START PROVIDED RECORDS

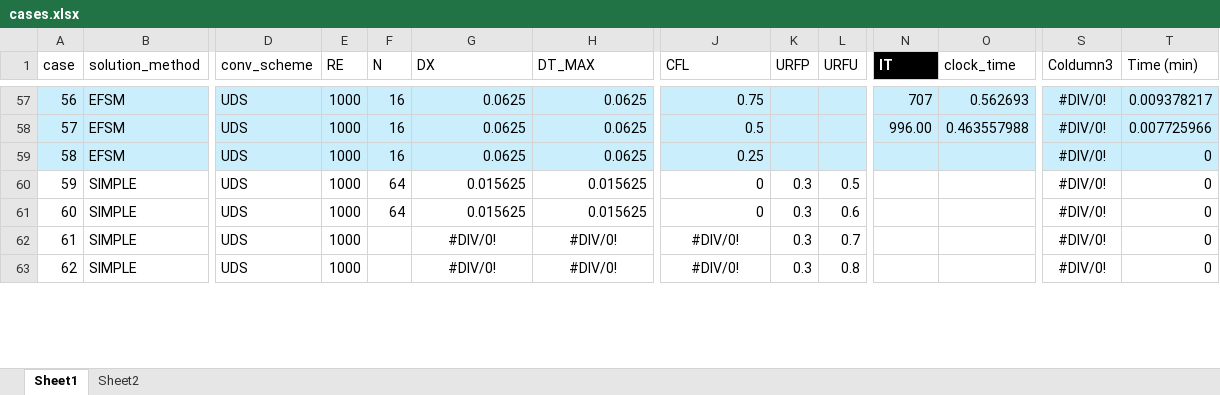
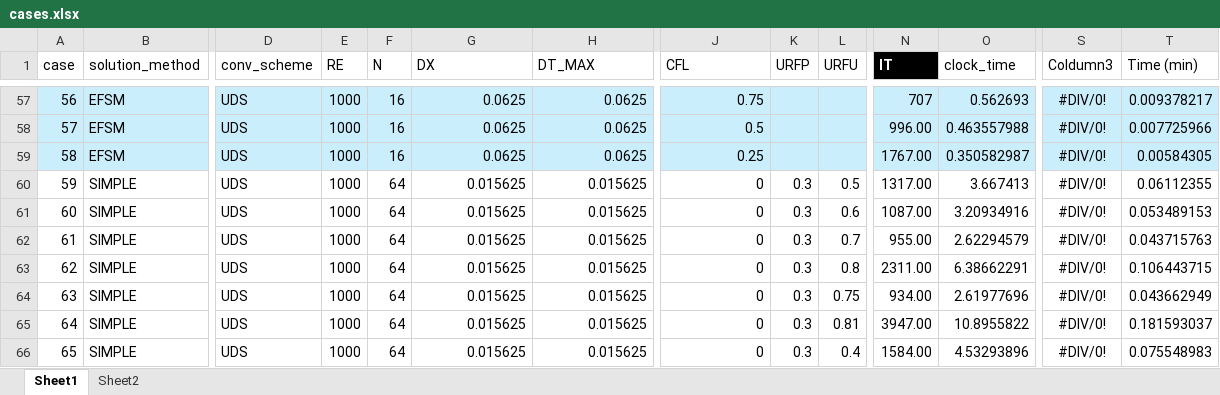
Before and after one commit to annashens/ME663-project, an Excel workbook: postprocess/cases.xlsx, sheet Sheet1, drawn as a sheet; only a part is shown, gaps mark what is left out; values as stored, in another font and other column widths than the file's, no borders; table styles not drawn; rows hold the shown columns only; the diff covers the shown part only; the diff names each change by its address in the sheet, - before the commit and + after, or states it on an @@ line.

Commit message:
more cases

```diff
--- a/postprocess/cases.xlsx (sheet Sheet1)
+++ b/postprocess/cases.xlsx (sheet Sheet1)
-N59 (IT): (empty)
+N59 (IT): 1767.00
-O59 (clock_time): (empty)
+O59 (clock_time): 0.350582987
-T59 (Time (min)): 0
+T59 (Time (min)): 0.00584305
-N60 (IT): (empty)
+N60 (IT): 1317.00
-O60 (clock_time): (empty)
+O60 (clock_time): 3.667413
-T60 (Time (min)): 0
+T60 (Time (min)): 0.06112355
-N61 (IT): (empty)
+N61 (IT): 1087.00
-O61 (clock_time): (empty)
+O61 (clock_time): 3.20934916
-T61 (Time (min)): 0
+T61 (Time (min)): 0.053489153
-F62:F63 (N): (empty)
+F62:F63 (N): 64
-G62:G63 (DX): #DIV/0!
+G62:G63 (DX): 0.015625
-G62:H63 alignment: center
+G62:H63 alignment: right
-H62:H63 (DT_MAX): #DIV/0!
+H62:H63 (DT_MAX): 0.015625
-J62:J63 (CFL): #DIV/0!
+J62:J63 (CFL): 0
-J62:J63 alignment: center
+J62:J63 alignment: right
-N62 (IT): (empty)
+N62 (IT): 955.00
-O62 (clock_time): (empty)
+O62 (clock_time): 2.62294579
-T62 (Time (min)): 0
+T62 (Time (min)): 0.043715763
-N63 (IT): (empty)
+N63 (IT): 2311.00
-O63 (clock_time): (empty)
+O63 (clock_time): 6.38662291
-T63 (Time (min)): 0
+T63 (Time (min)): 0.106443715
+row 64: 63 | SIMPLE | UDS | 1000 | 64 | 0.015625 | 0.015625 | 0 | 0.3 | 0.75 | 934.00 | 2.61977696 | #DIV/0! | 0.043662949
+row 65: 64 | SIMPLE | UDS | 1000 | 64 | 0.015625 | 0.015625 | 0 | 0.3 | 0.81 | 3947.00 | 10.8955822 | #DIV/0! | 0.181593037
+row 66: 65 | SIMPLE | UDS | 1000 | 64 | 0.015625 | 0.015625 | 0 | 0.3 | 0.4 | 1584.00 | 4.53293896 | #DIV/0! | 0.075548983
```
Also changed, not shown: 5 added rows, 7 edited cells, cell formats and row numbers in column A elsewhere in this sheet, 20 other files.
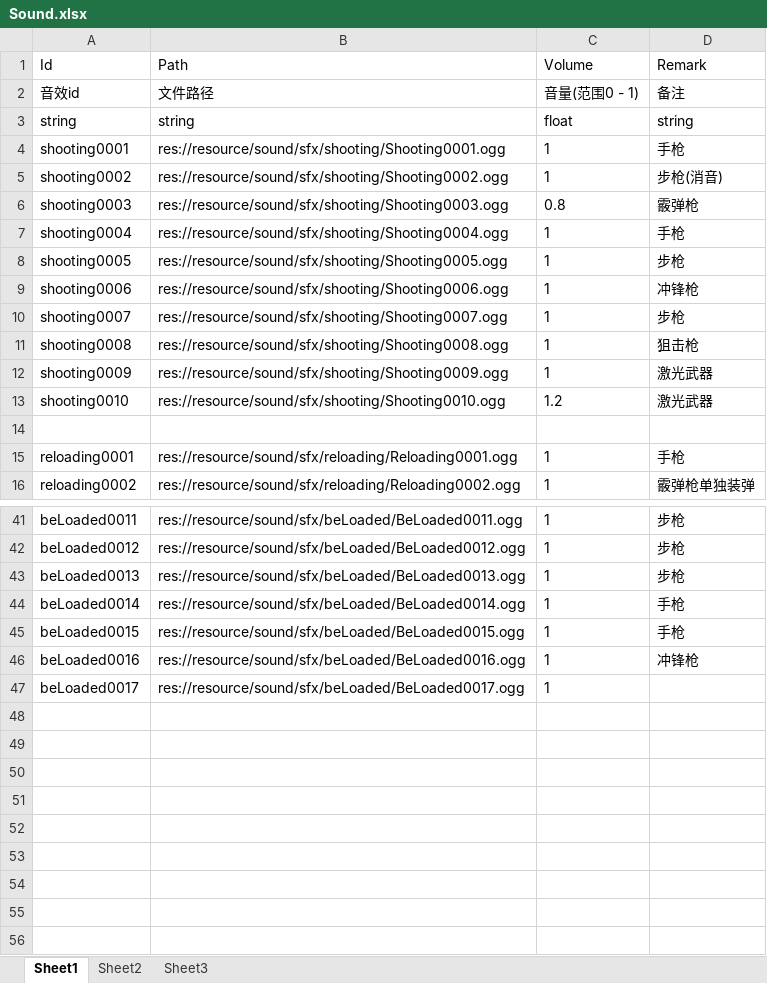
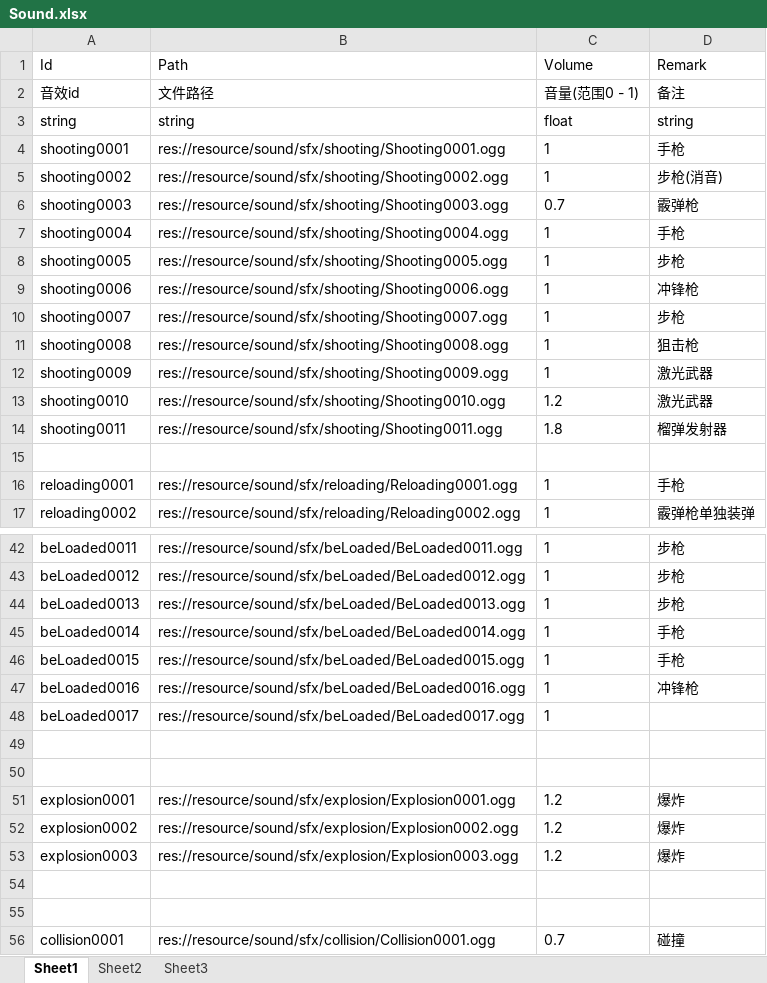
Before and after one commit to xlljc/DungeonShooting, an Excel workbook: DungeonShooting_Godot/excel/excelFile/Sound.xlsx, sheet Sheet1, drawn as a sheet; only a part is shown, gaps mark what is left out; values as stored, in another font and other column widths than the file's, no borders; the diff names each change by its address in the sheet, - before the commit and + after, or states it on an @@ line.

```diff
--- a/DungeonShooting_Godot/excel/excelFile/Sound.xlsx (sheet Sheet1)
+++ b/DungeonShooting_Godot/excel/excelFile/Sound.xlsx (sheet Sheet1)
-C6 (Volume): 0.8
+C6 (Volume): 0.7
+row 14: shooting0011 | res://resource/sound/sfx/shooting/Shooting0011.ogg | 1.8 | 榴弹发射器
+row 49: (empty)
+row 50: (empty)
+row 51: explosion0001 | res://resource/sound/sfx/explosion/Explosion0001.ogg | 1.2 | 爆炸
+row 52: explosion0002 | res://resource/sound/sfx/explosion/Explosion0002.ogg | 1.2 | 爆炸
+row 53: explosion0003 | res://resource/sound/sfx/explosion/Explosion0003.ogg | 1.2 | 爆炸
+row 54: (empty)
+row 55: (empty)
+row 56: collision0001 | res://resource/sound/sfx/collision/Collision0001.ogg | 0.7 | 碰撞
```
Also changed, not shown: DungeonShooting_Godot/excel/excelFile/ActivityBase.xlsx, DungeonShooting_Godot/excel/excelFile/ActivityMaterial.xlsx, 27 other files.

END PROVIDED RECORDS

▶ **YOUR OBJECTIVE**
State the number of lines in the material above that hold the word "cases", adding nothing else.

▶ **THE ANSWER**
4